The ambulance drove off without flashing lights, as if the situation were less urgent now. They watched it until it was gone behind trees, and then listened until they couldn’t hear its engine.
Phillip made a hand gesture halfway between invitation and command, and everyone returned to the meditation hall. None of them seemed to want to speak, though all – except Spike and Dafydd – wished someone else would make an issue of it. However, they were on a silent retreat, weren’t they?
The six sat back down in their positions – Corinne’s black cushion still where it had been.
Phillip rang the bell three times, and they carried on roughly as they’d been before.
The room was very quiet. Dafydd tried to use the situation to think about transience, as Phillip – who had recognised Dafydd’s handwriting – breathed in and out with admirable calm. Phillip was imagining smoking a red Marlboro. He thought he would probably go bankrupt now, when people heard, but he turned out to be wrong in that.
Juno’s spine hurt. By the time she was fifty, she would need an orthopaedic corset.
Aoife felt it would all mean something now that it wouldn’t have meant before. She wasn’t sure what, but she felt she’d get closer when she’d been able to tell her brother.
Juno decided to break up with Aoife, then changed her mind. Juno needed to feel loved.
Lucas wanted to search up Corinne as soon as he had his phone back, and was alone. He wanted to know who she had been, although she wasn’t his type. In the event, he forgot – although he did look up Aoife and Juno, and found out about the acid attack. This gave him the idea for a comic, which they heard about and successfully sued him for. He had been foolish enough to use their real names. Even so, he was glad to see Aoife every day in the courtroom.
Spike promised not to promise herself a drink, once she got back to civilisation.
Radoslaw wanted to know why no-one was weeping. In his parents’ village, in the voivodeship of Łódź, someone would have wept.
That was Wednesday, and then there was Thursday.
Radoslaw left on Thursday afternoon. He had had enough.
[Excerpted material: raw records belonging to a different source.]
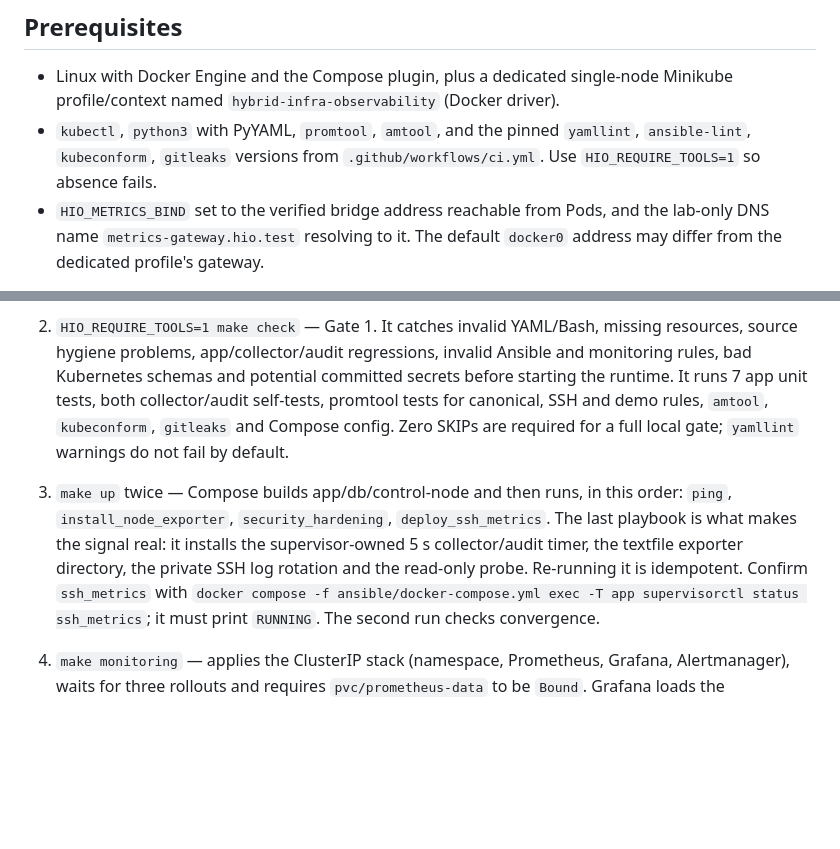
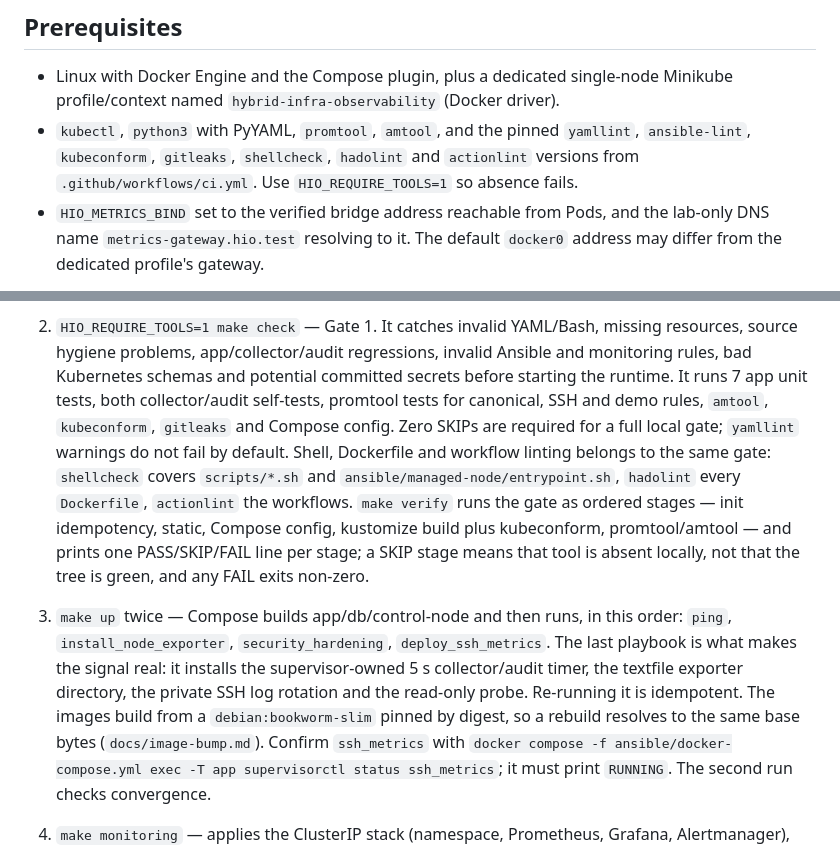
Before and after one commit to yanpenalva/hybrid-infra-observability, a Markdown page: docs/demo.md, 2 parts joined by grey strips. Rendered like a GitHub page; blank space fills up the shorter version.

```diff
--- a/docs/demo.md
+++ b/docs/demo.md
@@ -18,8 +18,9 @@ below to verify another machine or checkout.
 - Linux with Docker Engine and the Compose plugin, plus a dedicated single-node
   Minikube profile/context named `hybrid-infra-observability` (Docker driver).
 - `kubectl`, `python3` with PyYAML, `promtool`, `amtool`, and the pinned
-  `yamllint`, `ansible-lint`, `kubeconform`, `gitleaks` versions from
-  `.github/workflows/ci.yml`. Use `HIO_REQUIRE_TOOLS=1` so absence fails.
+  `yamllint`, `ansible-lint`, `kubeconform`, `gitleaks`, `shellcheck`,
+  `hadolint` and `actionlint` versions from `.github/workflows/ci.yml`. Use
+  `HIO_REQUIRE_TOOLS=1` so absence fails.
 - `HIO_METRICS_BIND` set to the verified bridge address reachable from Pods, and
   the lab-only DNS name `metrics-gateway.hio.test` resolving to it. The default
   `docker0` address may differ from the dedicated profile's gateway.
@@ -62,12 +63,21 @@ whose default Python is 3.14, create the validator venv with Python 3.11.
    both collector/audit self-tests, promtool tests for canonical, SSH and demo
    rules, `amtool`, `kubeconform`, `gitleaks` and Compose config. Zero SKIPs are
    required for a full local gate; `yamllint` warnings do not fail by default.
+   Shell, Dockerfile and workflow linting belongs to the same gate:
+   `shellcheck` covers `scripts/*.sh` and `ansible/managed-node/entrypoint.sh`,
+   `hadolint` every `Dockerfile`, `actionlint` the workflows. `make verify` runs
+   the gate as ordered stages — init idempotency, static, Compose config,
+   kustomize build plus kubeconform, promtool/amtool — and prints one
+   PASS/SKIP/FAIL line per stage; a SKIP stage means that tool is absent
+   locally, not that the tree is green, and any FAIL exits non-zero.
 3. `make up` twice — Compose builds app/db/control-node and then runs, in this order:
    `ping`, `install_node_exporter`, `security_hardening`, `deploy_ssh_metrics`.
    The last playbook is what makes the signal real: it installs the
    supervisor-owned 5 s collector/audit timer, the textfile exporter directory,
    the private SSH log rotation and the read-only probe. Re-running it is
-   idempotent. Confirm `ssh_metrics` with
+   idempotent. The images build from a `debian:bookworm-slim` pinned by digest,
+   so a rebuild resolves to the same base bytes (`docs/image-bump.md`). Confirm
+   `ssh_metrics` with
    `docker compose -f ansible/docker-compose.yml exec -T app supervisorctl status ssh_metrics`;
    it must print `RUNNING`. The second run checks convergence.
 4. `make monitoring` — applies the ClusterIP stack (namespace, Prometheus,
```
Also changed, not shown: docs/image-bump.md (added, +122 -0 lines), docs/troubleshooting.md (+26 -0 lines).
He had run out of cigarettes.
He drove away, speeding. Justine watched him go, knowing he would come back for her, if not that day then Friday.
In the service station, Radoslaw wanted to tell someone what had happened, but he couldn’t find the first words.
‘Thank you,’ he said to the woman whose name badge read Gitta. He picked up the five packs.
‘They’re still there,’ he wanted to tell her. In Polish. ‘They’re still just sitting there.’
He went and sat in the eating area, listening unbelieving to the people who were alive.
When he got in his car, he drove on, but at the next exit he pulled off, crossed the bridge and headed back the way he’d come.
Toby Litt was born in 1968 and grew up in Ampthill, Bedfordshire. He is the author of eleven novels and four short story collections. His most recent book is Patience (Galley Beggar Press). Toby teaches creative writing at Birkbeck, University of London. When he’s not writing, he likes to read, swim, play guitar and do nothing.
A note from Short Fiction: Our judge Jon McGregor and the Short Fiction reading team chose ‘The Retreat’ as the Winner of the 2020 Short Fiction/University of Essex Prize. It’s such a well-crafted story, in which every sentence earns its place. We admired its balanced pace and shape, and the success with which it pulls off multiple and fast-changing points of view – this is extremely difficult to do well. And most of all, we appreciated its humour, which never comes at the expense of compassion for the characters. Congratulations to Toby Litt for this excellent story.